       Road improvements and reduced bottlenecks will benefit the Westside, which is why I support Prop 1A and this upgrade. However, I have some concerns that should be addressed during the planning process. Visitors on I-25 and Highway 24 may pass by our traditional tourism areas on the Westside and Manitou – what I call a “Route 66” effect. Highway 24 construction should also be coordinated with the historical improvement goals for the area. Using my experience as a military diplomat, I will work with CDOT officials, local area elected officials, business owners and residents to help ensure that these issues are addressed.
      
       2) Should the Taxpayers Bill of Rights (TABOR) and/or Amendment 23 (guaranteed extra funding for public schools) be altered to solve state revenue shortfalls? If so, can you summarize how this should be done?
      
       I support your basic right to vote on new taxes. I will consider reasonable alternatives to some tax regulations, but the taxpayers have asked the Legislature to carefully administer the funds that they provide for government services, and I will continually work to keep government taxation and spending in check.
       Voters supporting Amendment 23 thought funding for K-12 education should be a high priority - and it should be. However, many did not foresee how the amendment's mandatory increases would cut so deeply into higher education and many social services. With my background in budget analysis and in diplomacy, I will work with my fellow legislators to explore reasonable alternatives to solve this problem while preserving the intent of Amendment 23.
       I have a proven record of saving taxpayers' hard-earned money. As a budget and systems analyst, I've made tough decisions and prioritized budgets. One such project saved the U.S. Air Force almost six billion dollars. I will work to find the waste and inefficiency in Colorado government. I will fight to prioritize spending and make decisions to provide the best return for your hard-earned tax dollars.
      
       3) The Westside has a number of lower-income households, the reality of which may impact those residents and their children negatively in terms of education, health and crime. Are there actions that you believe should be taken at the state level regarding this situation? If so, what?
      
       Our families can only succeed if our economy and job market is vibrant and healthy. We need a 21st Century workforce, an educational system to teach modern skills and a strong small-business environment to employ them.

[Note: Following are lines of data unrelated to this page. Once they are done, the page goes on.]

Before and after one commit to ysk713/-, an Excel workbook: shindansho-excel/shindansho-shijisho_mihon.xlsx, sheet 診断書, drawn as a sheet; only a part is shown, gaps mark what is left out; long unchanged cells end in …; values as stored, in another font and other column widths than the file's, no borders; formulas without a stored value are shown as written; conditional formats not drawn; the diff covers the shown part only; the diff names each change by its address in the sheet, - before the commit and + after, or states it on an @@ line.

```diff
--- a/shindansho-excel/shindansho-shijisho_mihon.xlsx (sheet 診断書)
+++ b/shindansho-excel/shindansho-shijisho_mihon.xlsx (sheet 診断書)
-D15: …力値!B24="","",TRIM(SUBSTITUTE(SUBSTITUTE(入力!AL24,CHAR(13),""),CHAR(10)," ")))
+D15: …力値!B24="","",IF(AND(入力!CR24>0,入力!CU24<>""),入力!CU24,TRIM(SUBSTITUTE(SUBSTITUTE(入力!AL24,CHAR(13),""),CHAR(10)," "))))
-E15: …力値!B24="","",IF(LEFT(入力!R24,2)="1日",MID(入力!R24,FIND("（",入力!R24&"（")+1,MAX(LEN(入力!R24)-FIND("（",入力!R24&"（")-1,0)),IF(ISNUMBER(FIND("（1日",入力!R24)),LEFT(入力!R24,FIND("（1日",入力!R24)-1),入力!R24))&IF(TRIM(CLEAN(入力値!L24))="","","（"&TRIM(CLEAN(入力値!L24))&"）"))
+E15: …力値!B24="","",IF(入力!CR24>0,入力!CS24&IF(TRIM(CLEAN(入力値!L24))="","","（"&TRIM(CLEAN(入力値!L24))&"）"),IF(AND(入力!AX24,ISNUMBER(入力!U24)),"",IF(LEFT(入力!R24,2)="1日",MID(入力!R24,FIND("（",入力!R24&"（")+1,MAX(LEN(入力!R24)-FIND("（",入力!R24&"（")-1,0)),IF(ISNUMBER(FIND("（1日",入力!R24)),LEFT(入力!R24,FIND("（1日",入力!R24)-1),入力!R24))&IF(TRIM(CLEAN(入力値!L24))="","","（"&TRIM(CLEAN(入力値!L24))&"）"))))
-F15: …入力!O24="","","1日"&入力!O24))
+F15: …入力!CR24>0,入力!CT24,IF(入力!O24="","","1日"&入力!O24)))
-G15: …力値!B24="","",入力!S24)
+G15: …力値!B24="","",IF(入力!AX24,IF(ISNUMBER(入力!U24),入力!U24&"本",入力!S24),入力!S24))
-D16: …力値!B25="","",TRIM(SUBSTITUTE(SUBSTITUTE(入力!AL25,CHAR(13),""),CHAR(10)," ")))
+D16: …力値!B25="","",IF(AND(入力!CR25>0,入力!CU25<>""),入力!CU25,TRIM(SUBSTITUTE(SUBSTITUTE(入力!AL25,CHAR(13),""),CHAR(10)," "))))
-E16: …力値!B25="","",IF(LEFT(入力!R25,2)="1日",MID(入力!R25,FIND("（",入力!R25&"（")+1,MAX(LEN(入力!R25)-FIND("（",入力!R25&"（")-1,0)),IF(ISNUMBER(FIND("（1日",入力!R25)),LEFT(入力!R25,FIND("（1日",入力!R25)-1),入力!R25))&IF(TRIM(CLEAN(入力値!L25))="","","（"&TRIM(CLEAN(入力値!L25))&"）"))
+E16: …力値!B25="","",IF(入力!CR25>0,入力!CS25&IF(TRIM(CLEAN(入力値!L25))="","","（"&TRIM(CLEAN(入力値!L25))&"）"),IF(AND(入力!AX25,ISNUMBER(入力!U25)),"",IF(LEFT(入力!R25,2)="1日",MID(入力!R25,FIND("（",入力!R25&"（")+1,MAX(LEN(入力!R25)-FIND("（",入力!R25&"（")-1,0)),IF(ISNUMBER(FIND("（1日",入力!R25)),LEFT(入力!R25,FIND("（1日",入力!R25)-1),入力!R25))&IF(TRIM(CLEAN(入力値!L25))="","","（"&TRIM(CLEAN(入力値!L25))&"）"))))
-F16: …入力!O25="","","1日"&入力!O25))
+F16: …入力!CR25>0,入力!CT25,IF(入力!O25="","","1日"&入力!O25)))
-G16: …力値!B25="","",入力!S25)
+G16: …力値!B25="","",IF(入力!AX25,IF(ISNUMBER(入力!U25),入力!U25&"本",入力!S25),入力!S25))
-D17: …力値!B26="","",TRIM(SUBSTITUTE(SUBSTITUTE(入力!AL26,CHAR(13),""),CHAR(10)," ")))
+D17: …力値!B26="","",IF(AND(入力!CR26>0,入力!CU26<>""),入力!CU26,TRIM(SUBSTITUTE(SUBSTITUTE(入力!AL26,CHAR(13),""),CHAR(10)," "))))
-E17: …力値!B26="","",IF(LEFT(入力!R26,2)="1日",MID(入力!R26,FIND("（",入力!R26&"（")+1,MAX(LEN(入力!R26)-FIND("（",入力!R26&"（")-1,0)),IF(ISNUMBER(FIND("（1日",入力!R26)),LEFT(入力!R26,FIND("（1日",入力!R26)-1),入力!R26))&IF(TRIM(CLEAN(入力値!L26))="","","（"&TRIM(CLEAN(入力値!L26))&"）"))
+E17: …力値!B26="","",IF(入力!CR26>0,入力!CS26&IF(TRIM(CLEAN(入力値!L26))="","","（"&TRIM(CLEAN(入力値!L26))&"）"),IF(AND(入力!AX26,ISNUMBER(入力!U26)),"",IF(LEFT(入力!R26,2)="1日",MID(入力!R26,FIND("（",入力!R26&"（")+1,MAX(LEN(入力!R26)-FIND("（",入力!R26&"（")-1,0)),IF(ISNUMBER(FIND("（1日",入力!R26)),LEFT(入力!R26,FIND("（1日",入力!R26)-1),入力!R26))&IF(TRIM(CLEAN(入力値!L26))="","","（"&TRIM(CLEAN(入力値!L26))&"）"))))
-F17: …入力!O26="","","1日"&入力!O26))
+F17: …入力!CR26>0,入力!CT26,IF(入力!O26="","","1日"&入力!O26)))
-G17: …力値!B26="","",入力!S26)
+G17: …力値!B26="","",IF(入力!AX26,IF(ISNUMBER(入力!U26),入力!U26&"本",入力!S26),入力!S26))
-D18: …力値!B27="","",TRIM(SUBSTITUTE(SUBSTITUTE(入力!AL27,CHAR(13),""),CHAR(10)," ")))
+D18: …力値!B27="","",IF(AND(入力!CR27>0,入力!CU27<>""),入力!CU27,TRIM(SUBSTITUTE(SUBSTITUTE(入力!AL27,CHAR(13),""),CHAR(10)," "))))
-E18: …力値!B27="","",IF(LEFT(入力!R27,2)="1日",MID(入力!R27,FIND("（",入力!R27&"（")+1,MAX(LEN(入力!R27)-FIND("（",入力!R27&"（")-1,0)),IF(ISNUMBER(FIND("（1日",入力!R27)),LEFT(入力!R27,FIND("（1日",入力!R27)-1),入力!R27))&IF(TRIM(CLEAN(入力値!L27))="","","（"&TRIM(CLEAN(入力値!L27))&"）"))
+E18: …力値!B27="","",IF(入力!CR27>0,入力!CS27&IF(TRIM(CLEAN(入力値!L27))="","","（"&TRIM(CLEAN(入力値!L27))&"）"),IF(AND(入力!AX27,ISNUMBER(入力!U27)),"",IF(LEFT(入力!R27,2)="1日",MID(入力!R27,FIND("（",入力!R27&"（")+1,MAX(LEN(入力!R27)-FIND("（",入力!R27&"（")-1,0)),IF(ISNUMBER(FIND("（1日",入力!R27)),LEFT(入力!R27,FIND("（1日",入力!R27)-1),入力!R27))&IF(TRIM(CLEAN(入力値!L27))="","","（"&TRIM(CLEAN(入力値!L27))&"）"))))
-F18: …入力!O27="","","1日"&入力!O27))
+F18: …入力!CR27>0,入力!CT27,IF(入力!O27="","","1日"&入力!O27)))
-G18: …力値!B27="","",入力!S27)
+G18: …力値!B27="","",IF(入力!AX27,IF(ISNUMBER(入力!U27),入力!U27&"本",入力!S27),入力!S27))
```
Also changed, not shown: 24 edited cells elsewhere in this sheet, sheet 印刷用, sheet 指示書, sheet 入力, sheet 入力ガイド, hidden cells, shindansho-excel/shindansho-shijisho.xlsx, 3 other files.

       I am dedicated to quality educational opportunities for every student, policies to raise student performance and lower dropout rates. I encourage parental involvement because parents know what's best for their children's education. Traditional neighborhood schools, magnet schools, charter schools, private schools, home schooling, and distance learning programs should be considered based on students' needs.
       We must encourage new jobs. I have a small-business perspective. My family has run the successful Simpich Character Dolls in Old Colorado City for over 50 years. I have seen first-hand how government regulations and tax policies can interfere with small businesses' ability to survive and hire willing employees. I have the endorsement of the National Federation of Independent Business and the Greater Colorado Springs Chamber of Commerce.
       I support hard penalties against violent criminals, illegal drug producers, and sexual predators that often target the poor and vulnerable. However, quality education that leads to good jobs is the best way to turn young people away from crime.
      
       4) What law do you think is the most important for the Colorado Legislature to pass this session?
      
       The most important goal is to resolve the budget problems and to provide funding for other essential programs. Unless that is resolved, the Legislature will have few choices but to freeze or reduce all other state services and programs. I plan to use my experience as a budget analyst, protecting taxpayers’ dollars on a federal level, and as a military diplomat to work with fellow legislators to address and solve this complex problem.